The risk of triggering another bout of domestic inflation can be too much to bear at a time when the global economy has remained in a state of flux. Although the European Central Bank and Germany, the EU's largest economy, are holding tight to their conviction that austerity and internal depreciation in the form of lower wages are the only way to save the weaker EU economies from financial meltdown, the tide of public opinion in France and other EU economies is shifting to pro-growth.
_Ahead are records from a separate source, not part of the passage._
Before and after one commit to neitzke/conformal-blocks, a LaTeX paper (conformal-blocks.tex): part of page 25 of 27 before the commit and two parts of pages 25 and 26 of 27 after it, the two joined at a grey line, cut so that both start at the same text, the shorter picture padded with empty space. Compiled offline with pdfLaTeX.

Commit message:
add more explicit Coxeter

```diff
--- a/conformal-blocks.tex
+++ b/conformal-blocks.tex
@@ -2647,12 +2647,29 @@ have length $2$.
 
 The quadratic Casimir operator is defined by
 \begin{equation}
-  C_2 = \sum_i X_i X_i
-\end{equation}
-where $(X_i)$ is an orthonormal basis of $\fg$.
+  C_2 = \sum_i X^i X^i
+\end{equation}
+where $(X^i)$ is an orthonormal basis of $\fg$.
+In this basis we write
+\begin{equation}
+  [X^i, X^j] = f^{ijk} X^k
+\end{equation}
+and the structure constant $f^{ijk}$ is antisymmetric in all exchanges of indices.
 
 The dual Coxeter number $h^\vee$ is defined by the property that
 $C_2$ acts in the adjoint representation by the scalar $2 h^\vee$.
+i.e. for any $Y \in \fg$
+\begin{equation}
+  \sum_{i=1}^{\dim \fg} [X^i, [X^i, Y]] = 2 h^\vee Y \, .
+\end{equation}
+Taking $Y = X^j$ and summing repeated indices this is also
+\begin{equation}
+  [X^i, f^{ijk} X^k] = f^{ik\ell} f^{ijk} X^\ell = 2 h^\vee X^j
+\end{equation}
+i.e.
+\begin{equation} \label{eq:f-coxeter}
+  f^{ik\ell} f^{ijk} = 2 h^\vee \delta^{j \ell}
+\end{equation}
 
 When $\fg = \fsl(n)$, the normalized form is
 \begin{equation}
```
Not many changes are expected in the United States before the presidential election in November. If US President Barack Obama wins his re-election, he will be seen to have the mandate to pursue a more expansionary economic policy to spur economic growth. The Republicans may be talking tough on budget balancing. But if Mitt Romney wins the White House, he too, will come under great pressure to spend public funds on creating jobs while the private sector is showing no interest in expansion.
The political climate on both sides of the Atlantic is leaning more and more toward stimulating growth while accepting a higher level of inflation. The latest trade figures show that there was already a recovery of exports to the US although shipments to Europe have remained depressed. When the politicians get their act together, we can expect to see moderate, but sustainable, global economic growth, resulting in an increase in world trade.
That can happen sooner than we expect. And that's the time when an aggressive rate reduction can help the real economy by making capital available at lower cost to manufacturers who see the need to expand production capacity to meet increased demand.